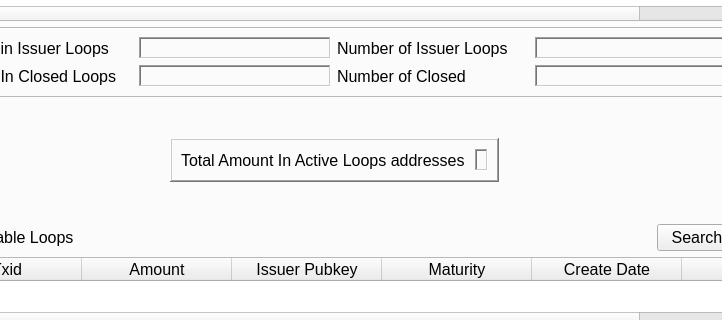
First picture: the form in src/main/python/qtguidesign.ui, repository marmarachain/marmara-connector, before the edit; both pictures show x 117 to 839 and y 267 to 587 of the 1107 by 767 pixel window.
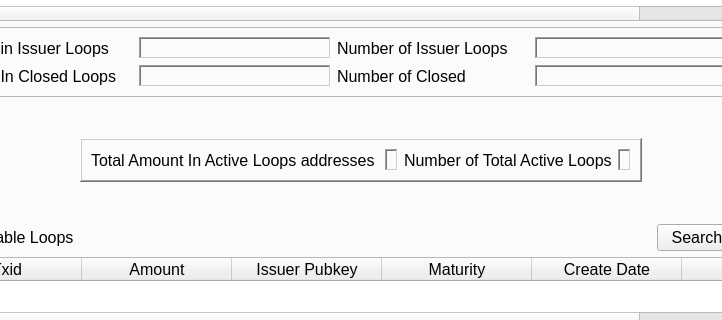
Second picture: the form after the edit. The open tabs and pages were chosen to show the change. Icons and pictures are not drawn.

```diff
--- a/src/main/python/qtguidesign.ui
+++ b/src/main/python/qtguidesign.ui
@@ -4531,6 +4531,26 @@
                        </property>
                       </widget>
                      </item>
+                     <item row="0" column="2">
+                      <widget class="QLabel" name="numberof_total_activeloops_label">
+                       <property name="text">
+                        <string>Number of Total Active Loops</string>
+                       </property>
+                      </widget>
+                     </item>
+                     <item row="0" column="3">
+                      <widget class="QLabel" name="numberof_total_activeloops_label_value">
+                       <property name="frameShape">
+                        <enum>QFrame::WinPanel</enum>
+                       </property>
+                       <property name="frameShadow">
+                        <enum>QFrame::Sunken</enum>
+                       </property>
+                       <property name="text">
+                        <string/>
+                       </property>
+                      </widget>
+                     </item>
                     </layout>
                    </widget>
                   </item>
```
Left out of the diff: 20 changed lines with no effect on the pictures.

...

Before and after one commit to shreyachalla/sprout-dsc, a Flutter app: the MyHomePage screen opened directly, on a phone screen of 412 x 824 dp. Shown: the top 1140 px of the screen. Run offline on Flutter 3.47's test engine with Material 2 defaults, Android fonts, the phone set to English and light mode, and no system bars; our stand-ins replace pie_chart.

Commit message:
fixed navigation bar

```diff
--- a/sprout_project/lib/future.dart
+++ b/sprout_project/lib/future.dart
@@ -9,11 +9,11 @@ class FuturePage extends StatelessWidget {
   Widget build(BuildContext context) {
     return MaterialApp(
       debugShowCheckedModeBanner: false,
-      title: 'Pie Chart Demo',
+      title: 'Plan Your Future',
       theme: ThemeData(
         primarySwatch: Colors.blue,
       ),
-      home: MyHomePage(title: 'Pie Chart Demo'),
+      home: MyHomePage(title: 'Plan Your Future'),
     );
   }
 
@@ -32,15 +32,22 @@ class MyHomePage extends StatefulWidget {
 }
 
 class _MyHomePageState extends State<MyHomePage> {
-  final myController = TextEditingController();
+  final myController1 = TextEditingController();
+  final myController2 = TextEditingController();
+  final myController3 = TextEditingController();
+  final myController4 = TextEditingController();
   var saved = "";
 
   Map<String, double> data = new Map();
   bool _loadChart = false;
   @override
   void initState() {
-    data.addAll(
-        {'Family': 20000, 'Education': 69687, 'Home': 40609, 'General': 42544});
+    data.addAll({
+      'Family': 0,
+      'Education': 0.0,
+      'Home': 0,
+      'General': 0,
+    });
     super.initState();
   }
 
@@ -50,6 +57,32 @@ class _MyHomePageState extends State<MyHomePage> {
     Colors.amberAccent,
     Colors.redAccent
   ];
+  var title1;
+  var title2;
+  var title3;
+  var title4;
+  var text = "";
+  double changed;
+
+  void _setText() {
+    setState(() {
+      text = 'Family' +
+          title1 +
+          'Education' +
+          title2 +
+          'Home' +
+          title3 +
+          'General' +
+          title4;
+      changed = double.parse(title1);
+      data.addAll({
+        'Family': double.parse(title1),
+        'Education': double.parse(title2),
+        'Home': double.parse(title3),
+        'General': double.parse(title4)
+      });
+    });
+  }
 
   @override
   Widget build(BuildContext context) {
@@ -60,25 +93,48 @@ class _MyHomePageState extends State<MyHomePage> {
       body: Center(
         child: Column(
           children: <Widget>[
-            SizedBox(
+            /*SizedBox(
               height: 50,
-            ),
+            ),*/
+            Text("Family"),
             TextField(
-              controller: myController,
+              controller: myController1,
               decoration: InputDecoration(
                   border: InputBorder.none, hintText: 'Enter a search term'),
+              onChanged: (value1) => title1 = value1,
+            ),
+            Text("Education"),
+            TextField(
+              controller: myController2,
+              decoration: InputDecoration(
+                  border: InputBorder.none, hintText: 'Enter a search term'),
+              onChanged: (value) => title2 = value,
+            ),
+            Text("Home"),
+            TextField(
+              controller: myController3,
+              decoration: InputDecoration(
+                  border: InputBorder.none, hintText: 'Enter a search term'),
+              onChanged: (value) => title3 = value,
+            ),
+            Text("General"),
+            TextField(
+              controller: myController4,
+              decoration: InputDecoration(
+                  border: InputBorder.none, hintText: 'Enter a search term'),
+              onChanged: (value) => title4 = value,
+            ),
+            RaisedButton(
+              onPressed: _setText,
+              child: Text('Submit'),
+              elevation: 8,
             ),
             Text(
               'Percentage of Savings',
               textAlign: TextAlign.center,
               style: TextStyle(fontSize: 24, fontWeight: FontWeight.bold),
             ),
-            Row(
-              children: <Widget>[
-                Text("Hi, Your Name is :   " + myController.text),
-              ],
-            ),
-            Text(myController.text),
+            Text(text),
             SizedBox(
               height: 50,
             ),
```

### What this task involves
Scan the records for the word "double", and copy each line where it is found.

### Output of the task
   Map<String, double> data = new Map();
+  double changed;
+      changed = double.parse(title1);
+        'Family': double.parse(title1),
+        'Education': double.parse(title2),
+        'Home': double.parse(title3),
+        'General': double.parse(title4)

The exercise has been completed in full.